"The law was engraven upon the plates of brass." (1 Nephi 4:16)
Lehi sent his sons back to Jerusalem to obtain scriptures engraved on "brass plates" (see 1 Nephi 3 and 4). Later we read that Lehi and his son Nephi kept records on metal "plates" (see 1 Nephi 6 and 9). These incidents raise the question: Did others in Lehi's Jerusalem inscribe records on metal plates?
The use of metal plates upon which records are inscribed is fairly well attested throughout the Middle and Far East from many centuries before to many centuries after Lehi, but none so far appear to be from Lehi's seventh-century B.C. Judea.1
This lack of metal inscriptions from Judea could be interpreted to mean that (1) Judeans did not write on metal plates, or (2) archaeology has not found artifacts which would support the practice of writing on metal plates in seventh-century B.C. Jerusalem. Alternative 2 seems to have been the problem, for inscribed silver plates have been excavated only recently.
Dr. Gabriel Barkay of the Institute of Archaeology, Tel Aviv University, directed an excavation on a ridge behind modern Jerusalem's railroad station and next to the Scottish Presbyterian Church of St. Andrew. The dig was begun in 1979, and in 1980 the team opened a tomb that dates to the end of the seventh century and the beginning of the sixth (or about 600 B.C.). Dr. Barkay notes that "Among the rich finds in the repository were two small, rolled-up strips of silver. Similar artifacts are completely unknown elsewhere in the archaeology of this period."2
It took three years to unroll the strips of silver, which were about one inch by four inches. One of the exciting facts is that the strips of silver had been inscribed. In 1983 only the Divine Name could be read. This consists of the four Hebrew letters yod-hey-vav-hey, YHWH, which are translated as Jehovah or Lord.

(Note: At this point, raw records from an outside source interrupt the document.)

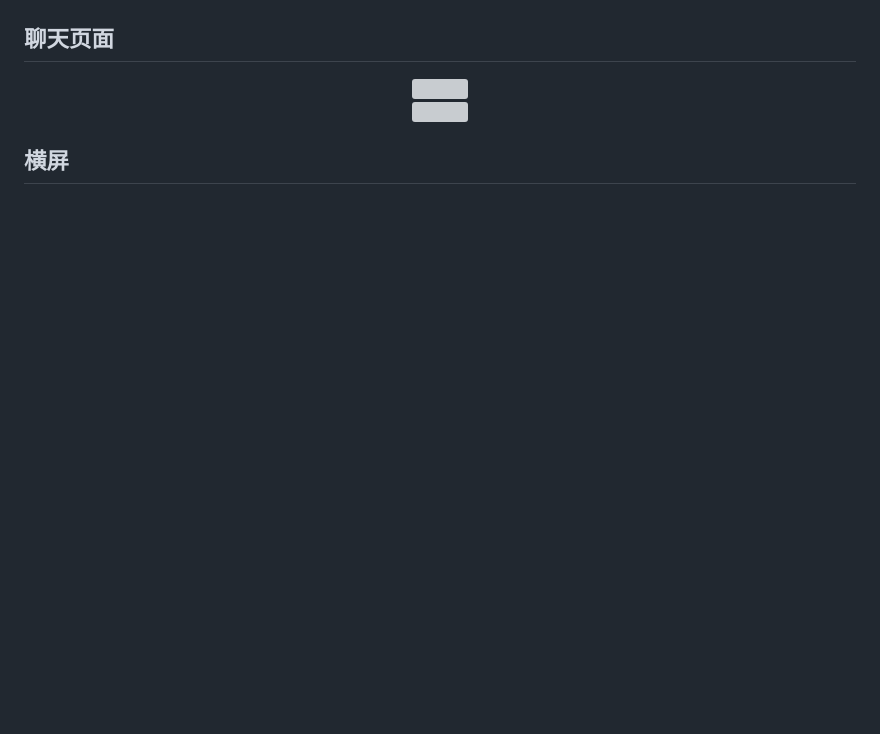
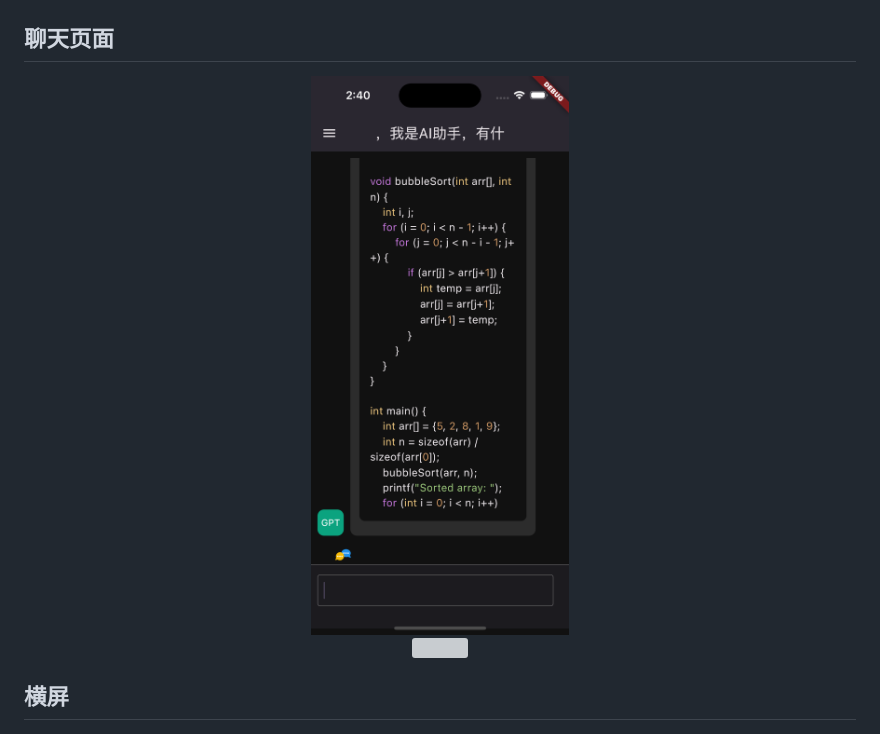
Before and after one commit to UnivexDont/WeGPT, a Markdown page: README.md, the part around one of its changes. GitHub-like rendering; blank space fills up the shorter version; grey boxes are pictures that could not be loaded.

```diff
--- a/README.md
+++ b/README.md
@@ -85,6 +85,6 @@ CREATE TABLE `verify_codes` (
 
 ## 聊天页面
 <div align="center">
-  <img src="https://github.com/UnivexDont/WeGPT/blob/main/images/chaging.png" alt="" width="414">
+  <img src="https://github.com/UnivexDont/WeGPT/blob/main/images/chating.png" alt="" width="414">
 </div>
 <div align="center">
```
Also changed, not shown: other parts of README.md (+1 -1 lines).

"The scribe who wrote on the strips in antiquity scratched them without much pressure, so the inscriptions sit only on the surface. It will take a long time before we are able to decipher these two texts. We can now say only that the texts are prayer-like, or amuletic, in nature."3
Since then Dr. Barkay has published tentative translations of the two silver plates.4 Here is his suggested translation for Plate I:
The suggested translation for Plate II is as follows:
Plate I, lines 14–19 and Plate II, lines 5–12 are quotations from Numbers 6:24–26 and thus are quite readable on the plates. In fact, this text preserves an astonishingly early copy of this famous priestly blessing from the Pentateuch. The other parts of the plates are not quotations and are more difficult to read.
The conclusion for Book of Mormon studies is that the gap has been filled, and we can be certain that religious texts were written on precious metal plates in Lehi's Jerusalem.
Research by William J. Adams Jr., originally published in the Journal of Book of Mormon Studies 3/1 (1994): 204–6.
1. See, for example, Franklin S. Harris Jr., The Book of Mormon: Message and Evidences, 2nd ed. (Salt Lake City: Deseret News, 1961), 98–108.
2. Gabriel Barkay, "News from the Field: The Divine Name Found in Jerusalem," Biblical Archaeology Review 9/2 (1983): 17.
3. Ibid., 19.
4. See Gabriel Barkay, "Priestly Blessings on Silver Plates" (in Hebrew), Cathedra 52 (1989): 46–59.